What Is A Tsunami? Do you like to play in waves at the beach? If so, you know that somewaves are big, and some are small. But there are waves that are bigger thanany you might see on a regular day at the beach. These waves are calledtsunamis. What causes tsunamis? They are not regular ocean waves. A tsunami isa huge wave that is caused by an earthquake at sea. When an earthquakecauses the sea floor to rise or drop, water is displaced. This makes a wavethat can travel for many miles in the ocean. As the water becomes shallowclose to the land, the wave becomes huge. Tsunamis can have terrible effects. The great wave of water crashesupon the coast with huge force. This force can knock over buildings, teardown forests, and even destroy entire towns and villages. Tsunamis can bedeadly and kill many people.
Tsunami Open-Ended ResponseWhat are some effects of a tsunami? Support your answerwith two specific details from the text. Tsunami Open-Ended ResponseWhat are some effects of a tsunami? Support your answerwith two specific details from the text.A tsunami has many effects. For example,
.Another effect is . Finally, . Emily Kissner 2011

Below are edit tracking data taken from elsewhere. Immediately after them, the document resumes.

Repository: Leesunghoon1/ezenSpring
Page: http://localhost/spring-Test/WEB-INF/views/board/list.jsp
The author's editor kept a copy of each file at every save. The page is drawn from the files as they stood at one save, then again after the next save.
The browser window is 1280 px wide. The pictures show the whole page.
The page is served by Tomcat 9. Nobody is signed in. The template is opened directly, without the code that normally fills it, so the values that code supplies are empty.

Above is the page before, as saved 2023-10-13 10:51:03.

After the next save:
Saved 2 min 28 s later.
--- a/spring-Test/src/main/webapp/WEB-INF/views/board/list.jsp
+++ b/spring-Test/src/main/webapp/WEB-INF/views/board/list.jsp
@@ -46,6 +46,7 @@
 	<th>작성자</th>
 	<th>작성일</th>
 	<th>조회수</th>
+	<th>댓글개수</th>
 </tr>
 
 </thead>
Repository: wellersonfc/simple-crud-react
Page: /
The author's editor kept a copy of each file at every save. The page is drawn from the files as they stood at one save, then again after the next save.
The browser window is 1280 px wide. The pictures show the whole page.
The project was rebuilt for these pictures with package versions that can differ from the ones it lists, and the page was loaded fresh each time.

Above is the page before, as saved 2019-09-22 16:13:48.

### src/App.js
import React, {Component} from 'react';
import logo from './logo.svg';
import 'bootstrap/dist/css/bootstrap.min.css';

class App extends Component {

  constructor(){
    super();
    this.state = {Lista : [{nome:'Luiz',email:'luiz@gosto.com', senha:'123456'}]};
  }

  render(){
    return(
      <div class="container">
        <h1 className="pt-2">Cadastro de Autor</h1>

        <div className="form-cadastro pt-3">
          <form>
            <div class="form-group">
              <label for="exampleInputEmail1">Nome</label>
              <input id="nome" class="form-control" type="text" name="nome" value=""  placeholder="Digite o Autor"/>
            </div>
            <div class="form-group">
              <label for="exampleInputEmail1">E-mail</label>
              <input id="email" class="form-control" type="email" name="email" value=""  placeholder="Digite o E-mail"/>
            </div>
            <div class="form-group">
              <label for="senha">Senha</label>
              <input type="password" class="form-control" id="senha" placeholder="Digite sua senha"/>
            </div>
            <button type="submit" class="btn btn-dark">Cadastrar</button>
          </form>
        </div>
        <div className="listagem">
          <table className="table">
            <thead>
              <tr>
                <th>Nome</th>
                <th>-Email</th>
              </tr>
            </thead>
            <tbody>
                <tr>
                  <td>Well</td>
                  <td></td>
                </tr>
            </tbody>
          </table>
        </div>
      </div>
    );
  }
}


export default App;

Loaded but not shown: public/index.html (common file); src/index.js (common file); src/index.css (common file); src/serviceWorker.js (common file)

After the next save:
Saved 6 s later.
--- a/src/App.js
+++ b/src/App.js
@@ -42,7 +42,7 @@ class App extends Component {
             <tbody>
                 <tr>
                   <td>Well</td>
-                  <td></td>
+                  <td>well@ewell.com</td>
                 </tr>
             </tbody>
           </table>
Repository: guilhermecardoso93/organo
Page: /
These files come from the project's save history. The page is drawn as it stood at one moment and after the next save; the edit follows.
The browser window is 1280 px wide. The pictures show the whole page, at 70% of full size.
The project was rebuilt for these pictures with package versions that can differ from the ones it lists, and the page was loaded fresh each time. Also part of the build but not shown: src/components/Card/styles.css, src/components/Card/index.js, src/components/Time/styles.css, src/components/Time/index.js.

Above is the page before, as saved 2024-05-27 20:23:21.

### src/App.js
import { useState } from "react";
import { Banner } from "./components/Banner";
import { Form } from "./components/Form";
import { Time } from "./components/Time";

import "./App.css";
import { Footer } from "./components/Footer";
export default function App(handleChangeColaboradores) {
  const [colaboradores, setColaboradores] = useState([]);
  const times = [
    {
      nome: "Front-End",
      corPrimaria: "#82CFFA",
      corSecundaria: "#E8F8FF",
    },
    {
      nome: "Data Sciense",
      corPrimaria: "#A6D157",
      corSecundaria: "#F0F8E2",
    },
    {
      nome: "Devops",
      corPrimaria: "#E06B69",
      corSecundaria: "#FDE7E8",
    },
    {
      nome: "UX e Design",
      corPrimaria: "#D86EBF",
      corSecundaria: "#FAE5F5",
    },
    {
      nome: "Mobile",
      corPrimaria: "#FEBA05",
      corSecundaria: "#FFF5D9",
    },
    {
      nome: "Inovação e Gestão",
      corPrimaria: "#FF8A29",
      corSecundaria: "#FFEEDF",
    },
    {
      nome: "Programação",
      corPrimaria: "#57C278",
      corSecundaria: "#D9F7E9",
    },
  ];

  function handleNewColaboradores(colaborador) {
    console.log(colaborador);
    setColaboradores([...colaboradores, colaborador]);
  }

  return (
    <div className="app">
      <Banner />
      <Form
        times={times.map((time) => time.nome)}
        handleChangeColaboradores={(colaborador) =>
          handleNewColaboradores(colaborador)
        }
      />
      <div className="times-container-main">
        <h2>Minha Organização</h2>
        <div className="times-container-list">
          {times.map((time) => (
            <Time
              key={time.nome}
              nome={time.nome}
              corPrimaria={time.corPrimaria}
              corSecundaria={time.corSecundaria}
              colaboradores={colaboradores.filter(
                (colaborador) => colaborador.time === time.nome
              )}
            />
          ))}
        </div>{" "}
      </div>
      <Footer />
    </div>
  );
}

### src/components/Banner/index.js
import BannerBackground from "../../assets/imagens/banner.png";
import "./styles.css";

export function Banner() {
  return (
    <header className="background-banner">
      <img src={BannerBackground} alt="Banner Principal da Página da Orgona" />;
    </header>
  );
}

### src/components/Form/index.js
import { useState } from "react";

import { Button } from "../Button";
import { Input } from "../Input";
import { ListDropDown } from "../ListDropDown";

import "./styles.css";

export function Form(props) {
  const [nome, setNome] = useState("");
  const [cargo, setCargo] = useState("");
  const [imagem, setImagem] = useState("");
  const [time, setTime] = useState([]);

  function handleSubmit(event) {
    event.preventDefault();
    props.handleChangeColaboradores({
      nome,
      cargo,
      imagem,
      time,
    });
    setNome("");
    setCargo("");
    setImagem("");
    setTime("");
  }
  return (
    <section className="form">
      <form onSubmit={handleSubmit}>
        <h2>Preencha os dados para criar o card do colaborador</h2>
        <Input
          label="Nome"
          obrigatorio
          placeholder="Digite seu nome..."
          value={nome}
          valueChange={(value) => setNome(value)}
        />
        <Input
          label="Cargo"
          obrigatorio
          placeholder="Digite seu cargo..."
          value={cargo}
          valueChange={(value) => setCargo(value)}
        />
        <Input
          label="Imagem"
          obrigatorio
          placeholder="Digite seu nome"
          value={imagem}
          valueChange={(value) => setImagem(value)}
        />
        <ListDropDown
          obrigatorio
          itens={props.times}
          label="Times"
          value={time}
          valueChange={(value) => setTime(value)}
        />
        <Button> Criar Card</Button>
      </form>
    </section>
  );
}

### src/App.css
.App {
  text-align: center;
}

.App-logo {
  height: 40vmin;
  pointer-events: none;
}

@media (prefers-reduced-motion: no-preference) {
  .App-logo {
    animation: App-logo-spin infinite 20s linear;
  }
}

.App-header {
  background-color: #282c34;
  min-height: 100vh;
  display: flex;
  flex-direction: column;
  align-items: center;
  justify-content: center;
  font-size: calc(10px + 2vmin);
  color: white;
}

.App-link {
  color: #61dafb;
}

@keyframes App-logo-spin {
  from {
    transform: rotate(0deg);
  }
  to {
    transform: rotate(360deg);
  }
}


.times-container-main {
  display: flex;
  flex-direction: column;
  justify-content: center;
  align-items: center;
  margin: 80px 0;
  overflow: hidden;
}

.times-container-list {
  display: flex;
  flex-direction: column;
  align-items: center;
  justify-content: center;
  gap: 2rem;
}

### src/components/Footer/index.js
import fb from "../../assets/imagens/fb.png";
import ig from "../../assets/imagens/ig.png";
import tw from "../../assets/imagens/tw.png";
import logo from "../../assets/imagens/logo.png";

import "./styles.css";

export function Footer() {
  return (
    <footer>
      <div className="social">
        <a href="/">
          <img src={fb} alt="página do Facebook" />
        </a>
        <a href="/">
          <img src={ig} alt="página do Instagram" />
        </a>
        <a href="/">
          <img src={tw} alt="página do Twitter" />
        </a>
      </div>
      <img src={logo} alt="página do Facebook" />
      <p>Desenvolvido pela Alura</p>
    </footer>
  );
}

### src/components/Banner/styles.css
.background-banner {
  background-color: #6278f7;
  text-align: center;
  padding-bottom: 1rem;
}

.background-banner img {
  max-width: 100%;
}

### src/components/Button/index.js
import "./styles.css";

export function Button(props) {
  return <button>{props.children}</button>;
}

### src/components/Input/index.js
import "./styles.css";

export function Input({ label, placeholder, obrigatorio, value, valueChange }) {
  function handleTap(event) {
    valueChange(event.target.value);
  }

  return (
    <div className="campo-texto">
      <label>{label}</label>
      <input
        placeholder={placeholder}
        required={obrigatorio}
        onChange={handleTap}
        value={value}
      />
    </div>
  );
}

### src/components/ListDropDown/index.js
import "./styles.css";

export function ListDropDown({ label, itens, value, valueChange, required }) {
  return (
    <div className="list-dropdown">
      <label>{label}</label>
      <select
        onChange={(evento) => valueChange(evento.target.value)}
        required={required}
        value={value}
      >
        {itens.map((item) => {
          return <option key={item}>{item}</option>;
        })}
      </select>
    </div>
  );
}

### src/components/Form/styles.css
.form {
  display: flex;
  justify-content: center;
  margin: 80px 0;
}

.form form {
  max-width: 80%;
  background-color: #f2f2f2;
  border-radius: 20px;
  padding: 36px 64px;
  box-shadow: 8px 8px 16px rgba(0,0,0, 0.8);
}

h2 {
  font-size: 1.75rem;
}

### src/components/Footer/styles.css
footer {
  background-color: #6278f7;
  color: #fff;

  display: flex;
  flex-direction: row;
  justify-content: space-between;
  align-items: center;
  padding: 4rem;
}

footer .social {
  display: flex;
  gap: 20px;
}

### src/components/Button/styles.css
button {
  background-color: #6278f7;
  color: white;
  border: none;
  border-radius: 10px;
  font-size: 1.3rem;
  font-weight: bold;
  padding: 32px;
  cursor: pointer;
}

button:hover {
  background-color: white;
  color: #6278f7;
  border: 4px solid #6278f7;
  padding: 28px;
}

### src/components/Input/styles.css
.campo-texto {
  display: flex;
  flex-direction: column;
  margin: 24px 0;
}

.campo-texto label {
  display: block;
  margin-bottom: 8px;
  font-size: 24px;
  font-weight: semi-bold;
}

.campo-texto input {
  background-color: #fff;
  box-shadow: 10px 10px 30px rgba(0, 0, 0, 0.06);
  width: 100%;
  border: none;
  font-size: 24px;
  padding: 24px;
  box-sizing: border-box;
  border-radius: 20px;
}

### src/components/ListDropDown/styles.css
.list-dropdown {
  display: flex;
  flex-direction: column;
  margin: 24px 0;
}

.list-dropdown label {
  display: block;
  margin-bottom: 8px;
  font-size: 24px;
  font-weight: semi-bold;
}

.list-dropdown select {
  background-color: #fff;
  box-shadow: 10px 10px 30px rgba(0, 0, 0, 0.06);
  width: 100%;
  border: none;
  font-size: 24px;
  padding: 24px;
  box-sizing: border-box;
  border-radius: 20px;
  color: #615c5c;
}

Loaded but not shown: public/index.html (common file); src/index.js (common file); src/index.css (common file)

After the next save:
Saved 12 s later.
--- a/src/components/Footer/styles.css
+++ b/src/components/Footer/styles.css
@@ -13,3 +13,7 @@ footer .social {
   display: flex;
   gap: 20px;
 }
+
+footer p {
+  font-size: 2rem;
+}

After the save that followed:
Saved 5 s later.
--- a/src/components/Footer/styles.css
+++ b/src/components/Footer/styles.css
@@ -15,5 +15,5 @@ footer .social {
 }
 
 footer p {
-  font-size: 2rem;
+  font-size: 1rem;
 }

Literature Circle QuestionsAnytime QuestionsA1. Choose a character. Identify at least two traits of that character. Be sure to cite specific evidence from the text to support your details.A2. Choose a favorite sentence or quote from what you have read so far. Be ready to explain how it is important to the reading and why you like it.A3. Find an example of dialogue that shows what a character is like. Explain how the dialogue shows the character’s traits.A4. Which character in this book is the most like you? Why?A5. Share an inference that you made. Explain the text details and background knowledge that helped you to make the inference.A6. Find a word or phrase that is tricky to understand. Explain what the word or phrase means. (Be sure to write down the page number.)Questions for the beginning of a bookB1. What is the setting (time and place) of your book? Which setting details are the most interesting to you?B2. How does the author begin the book? Is it an effective introduction? Be ready to explain your ideas.B3. Why is the conflict in this book? What guesses do you have for how it will be resolved?Questions for the middle of a bookC1. What is the main problem in the book? How is the character attempting to solve it?C2. Find a place where you agree or disagree with a character’s decision. Explain the event, and your feelings about it.C3. Find some details that describe the setting. How is it important to the story? Would the story be different in a different time and place?C4. Choose a character who is not the main character. How is this character important to the story. What role do they play? Would the story be different without this character?Questions for the end of a bookD1. Discuss the theme of the book. What is the big message? Why do you think this?D2. Choose a character who changed—either in emotions, traits, or attitudes. How did the character change? Why was this important?D3. How is the conflict resolved?D4. What is the most important event from the book? Why do you think that this is important? Emily Kissner 2011